But have you ever heard someone as famous as these, named as, William James Sidis? Well, here’s a guess…you may not have heard about him or his story, up until now. So let’s unravel all the secrets that William James Sidis’ story holds.

One of the first things that you must know about William James Sidis is the unbelievable IQ he had, that ranged from 250 to 300!

After reading this, you can’t deny that he has to be the most brilliant person on this planet. He went on to become a child prodigy and a remarkable mathematician of his time.

However, the wonders of his intellect didn’t stop just there, as he mastered various dialects in little time and came to be recognized as a prolific writer.

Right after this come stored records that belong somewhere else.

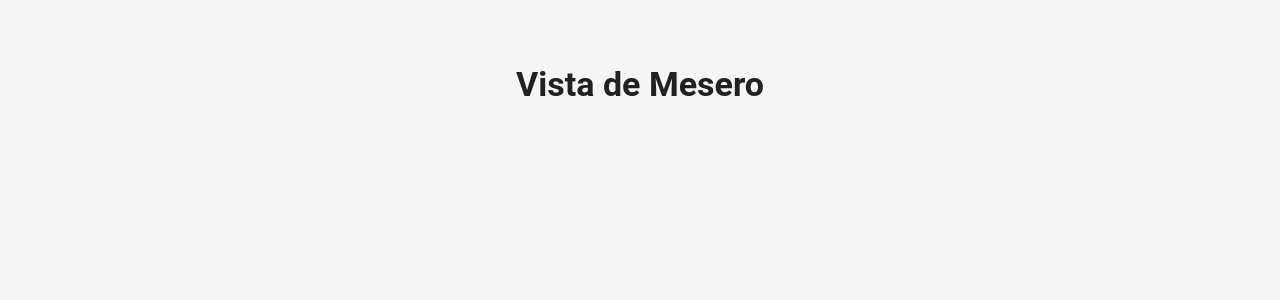
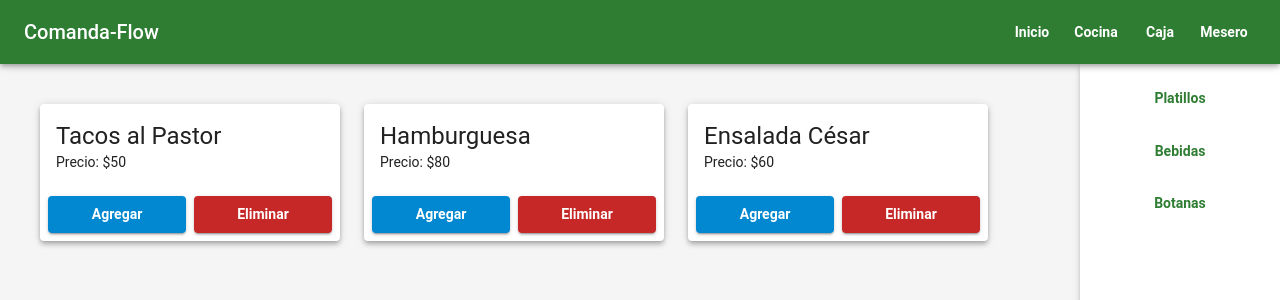
Before and after one commit to HungryDOOM/comanda-flow, a React (Vite) app: page /mesero in a window 1280 px wide. Shown: the top 300 px of the page. Built offline with nearby package versions, Linux system fonts and the light colour scheme.

Commit message:
Segundo Sprint

```diff
--- a/package.json
+++ b/package.json
@@ -18,6 +18,7 @@
     "react": "^19.2.0",
     "react-dom": "^19.2.0",
     "react-router-dom": "^7.13.1",
+    "socket.io-client": "^4.8.3",
     "tailwindcss": "^4.2.0"
   },
   "devDependencies": {
--- a/src/App.tsx
+++ b/src/App.tsx
@@ -1,39 +1,27 @@
 // App.tsx
 import React from "react";
-import { BrowserRouter as Router, Routes, Route, Link } from "react-router-dom";
-import { Button, Typography, Stack, Box } from "@mui/material";
+import { BrowserRouter as Router, Routes, Route } from "react-router-dom";
+import { Typography, Box } from "@mui/material";
 import Cocina from "./components/cocina/cocina";
+import Mesero from "./components/mesero/mesero";
 import { useTheme } from "@mui/material/styles";
+import MainNavbar from "./components/NavBar/MainNavBar";
 
 const Home: React.FC = () => {
   const theme = useTheme();
   return (
     <Box
       sx={{
-        minHeight: "100vh",       // ocupa toda la pantalla
         minWidth: "100vw",        // ocupa todo el ancho
         display: "flex",          // activa flexbox
         flexDirection: "column",  // apila título y botones
         justifyContent: "center", // centra vertical
         alignItems: "center",     // centra horizontal
         gap: 4,                   // espacio entre elementos
-        backgroundColor: theme.palette.background.paper
+        backgroundColor: theme.palette.background.default,
+        position: "fixed",
       }}
     >
-      <Typography variant="h3" gutterBottom>
-        Comanda-Flow
-      </Typography>
-      <Stack direction="column" spacing={4}>
-        <Button component={Link} to="/cocina" variant="contained" color="primary">
-          Cocina
-        </Button>
-        <Button component={Link} to="/caja" variant="contained" color="secondary">
-          Caja
-        </Button>
-        <Button component={Link} to="/mesero" variant="contained" color="success">
-          Mesero
-        </Button>
-      </Stack>
     </Box>
   );
 };
@@ -41,12 +29,15 @@ const Home: React.FC = () => {
 const App: React.FC = () => {
   return (
     <Router>
-      <Routes>
-        <Route path="/" element={<Home />} />
-        <Route path="/cocina" element={<Cocina />} />
-        <Route path="/caja" element={<Typography variant="h4" align="center" mt={8}>Vista de Caja</Typography>} />
-        <Route path="/mesero" element={<Typography variant="h4" align="center" mt={8}>Vista de Mesero</Typography>} />
-      </Routes>
+      <MainNavbar />
+      <Box sx={{ top: 64, position: "fixed" }}>
+        <Routes>
+          <Route path="/" element={<Home />} />
+          <Route path="/cocina" element={<Cocina />} />
+          <Route path="/caja" element={<Typography variant="h4" align="center" mt={8}>Vista de Caja</Typography>} />
+          <Route path="/mesero" element={<Mesero />} />
+        </Routes>
+      </Box>
     </Router>
   );
 };
--- /dev/null
+++ b/src/components/NavBar/MainNavBar.tsx
@@ -0,0 +1,30 @@
+// Navbar.tsx
+import React from "react";
+import { AppBar, Toolbar, Typography, Button } from "@mui/material";
+import { Link } from "react-router-dom";
+
+const MainNavbar: React.FC = () => {
+  return (
+    <AppBar position="fixed" color="primary">
+      <Toolbar>
+        <Typography variant="h6" sx={{ flexGrow: 1 }}>
+          Comanda-Flow
+        </Typography>
+        <Button color="inherit" component={Link} to="/">
+          Inicio
+        </Button>
+        <Button color="inherit" component={Link} to="/cocina">
+          Cocina
+        </Button>
+        <Button color="inherit" component={Link} to="/caja">
+          Caja
+        </Button>
+        <Button color="inherit" component={Link} to="/mesero">
+          Mesero
+        </Button>
+      </Toolbar>
+    </AppBar>
+  );
+};
+
+export default MainNavbar;
--- /dev/null
+++ b/src/components/NavBar/NavCategories.tsx
@@ -0,0 +1,35 @@
+import React from "react";
+import { Stack, Button } from "@mui/material";
+import { Box } from "@mui/system";
+import type { Categoria } from "../types/types";
+
+interface NavCategoriesProps {
+  setCategoria: (c: Categoria) => void;
+}
+
+const NavCategories: React.FC<NavCategoriesProps> = ({ setCategoria }) => {
+  return (
+    <Box>
+      <Box
+        sx={{
+          position: "fixed",
+          right: 0,
+          top: 64,
+          height: "100vh",
+          width: 200,
+          bgcolor: "background.paper",
+          boxShadow: 3,
+          p: 2,
+        }}
+      >
+        <Stack spacing={2}>
+          <Button onClick={() => setCategoria("platillos")}>Platillos</Button>
+          <Button onClick={() => setCategoria("bebidas")}>Bebidas</Button>
+          <Button onClick={() => setCategoria("botanas")}>Botanas</Button>
+        </Stack>
+      </Box>
+    </Box>
+  );
+}
+
+export default NavCategories;
--- /dev/null
+++ b/src/components/card/ProductCard.tsx
@@ -0,0 +1,27 @@
+import { Card, CardContent, CardActions, Box, Typography, Button } from "@mui/material";
+import React from "react";
+
+interface ProductCardProps {
+  nombre: string;
+  precio: number;
+}
+
+const ProductCard: React.FC<ProductCardProps> = ({ nombre, precio }) => {
+  return (
+    <Box sx={{ width: 300 }}>
+      <Card elevation={4}>
+        <CardContent>
+          <Typography variant="h5">{nombre}</Typography>
+          <Typography variant="body2">Precio: ${precio}</Typography>
+
+        </CardContent>
+        <CardActions>
+          <Button variant="contained" color="success" fullWidth>Agregar</Button>
+          <Button variant="contained" color="secondary" fullWidth>Eliminar</Button>
+        </CardActions>
+      </Card>
+    </Box>
+  );
+};
+
+export default ProductCard;
--- a/src/components/cocina/cocina.tsx
+++ b/src/components/cocina/cocina.tsx
@@ -28,7 +28,7 @@ const pedidos: Pedido[] = [
 const Cocina: React.FC = () => {
   const theme = useTheme();
   return (
-    <Box sx={{ p: 3, backgroundColor: theme.palette.background.default }}>
+    <Box sx={{ p: 5, backgroundColor: theme.palette.background.default, top: 64 }}>
       <Typography variant="h4" gutterBottom>
         Órdenes en Cocina
       </Typography>
--- /dev/null
+++ b/src/components/mesero/mesero.tsx
@@ -0,0 +1,42 @@
+import React, { useState } from "react";
+import ProductCard from "../card/ProductCard";
+import { Box, Stack } from "@mui/system";
+import NavCategories from "../NavBar/NavCategories";
+import { useTheme } from "@mui/material/styles";
+import type { Categoria } from "../types/types";
+
+const Mesero: React.FC = () => {
+  const [categoria, setCategoria] = useState<Categoria>("platillos");
+  const opciones = {
+    platillos: [
+      { id: 1, nombre: "Tacos al Pastor", precio: 50 },
+      { id: 2, nombre: "Hamburguesa", precio: 80 },
+      { id: 3, nombre: "Ensalada César", precio: 60 },
+    ],
+    bebidas: [
+      { id: 1, nombre: "Agua de Horchata", precio: 20 },
+      { id: 2, nombre: "Refresco", precio: 25 },
+      { id: 3, nombre: "Cerveza", precio: 40 },
+    ],
+    botanas: [
+      { id: 1, nombre: "Papas Fritas", precio: 30 },
+      { id: 2, nombre: "Nachos", precio: 45 },
+      { id: 3, nombre: "Alitas", precio: 60 },
+    ],
+  };
+
+
+  const theme = useTheme();
+  return (
+    <Box sx={{ p: 5, backgroundColor: theme.palette.background.default, top: 64 }}>
+      <NavCategories setCategoria={setCategoria} />
+      <Stack direction="row" spacing={3} flexWrap="wrap">
+        {opciones[categoria].map((item) => (
+          <ProductCard key={item.id} {...item} />
+        ))}
+      </Stack>
+    </Box>
+  );
+};
+
+export default Mesero;
--- /dev/null
+++ b/src/components/types/types.ts
@@ -0,0 +1 @@
+export type Categoria = "platillos" | "bebidas" | "botanas";
```
Also changed, not shown: 1 other file (tests, documents, lock files or other folders).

By now, you must be full of curiosity as to why then, he has not been as famous as Einstein (or even more!) and why you never heard of him before.

Well, it is indeed a sad fact that one of the most brilliant minds of all time passed away in much secrecy without acquiring the fame he very much deserved. In this post we are going to share about William James Sidis’ life and unravel the reasons that didn’t let him acclaim the well-deserved recognition.


He was well-versed in about 8 languages at the age of 8 years old.

In 1898, New York City, William James was born to Boris (who was a successful and ambitious psychologist of his time and had about four degrees from Harvard). James’ mother was an MD, as well; so he grew up in a competitive environment with high expectations.

Being a child of highly intelligent and accomplished parents, there were countless expectations associated with William James Sidis as well and there was this unspoken pressure at him to be highly intellectual and intelligent.

Source: Harvard Library

Boris Sidis, William James Sidis’ Father

When William was just 18 months, he could easily read The New York Times! As you may anticipate, by the young age of 8 years, he was able to speak Greek, Latin, Russian, French, Hebrew, German, Armenian and Turkish.

He didn’t stop there…William came up with his own language and labeled it as “Vendergood”.

Source: © Wikimedia Commons, © Wikimedia Commons, © Wikimedia Commons

He has been the youngest individuals who were enrolled in Harvard.

Boris, William’s father, tried his best to enroll his son in Harvard when William was merely 9 years old. However, the admission request was refused because of such a young age and was eventually accepted, in 1909, at the age of 11 years.

He was not only the youngest person to be enrolled in Harvard but he came to be recognized as an outstanding mathematician and was able to lecture his professors!

He was only 16 when he completed the degree in bachelor of arts and was recognized as a child prodigy.


He always wished for a life of seclusion.

Although, his family was well-acclaimed, and he was attracting fame himself at quite a young age; it was as if William James was not at all fascinated with fame.

After graduation, he would often express that he longed for a perfect life of seclusion that did not include any marital relationship either.

During the time of William, American culture was saturated with an over-emphasis on creating child prodigies and Boris always demonstrated a keen interest in having William shine as bright as possible.

William’s disapproval of such cultural pressure and overwhelming parental practices reflected in his estranged relationship with his father. In 1923, when Boris passed away, William simply declined to attend the funeral.

Since William was not very fond of fame and recognition, he has been doing clerical odd jobs and whenever he attracted attention, it would be a signal for William to switch that job to another one.

There was this one time in 1924 when he was mocked by the press for working at a meager rate of $23/week and was criticized for having lost his genius.

Although, throughout his life, William produced outstanding books under pseudonyms. Being a socialist, he opposed World-War-I strongly and was arrested in a Boston protest, in 1919 and ended up in prison for about 18 months.


William James Sidis remains an enigmatic personality of history and even though he had the makings of a remarkable genius, his life was spent in estrangement from family and various other challenges.

Instead of leaving a long-lasting mark of his genius, Williams silently passed away, in 1944, at a young age of 46 due to cerebral hemorrhage. However, his touching story would stay in everyone’s hearts forever.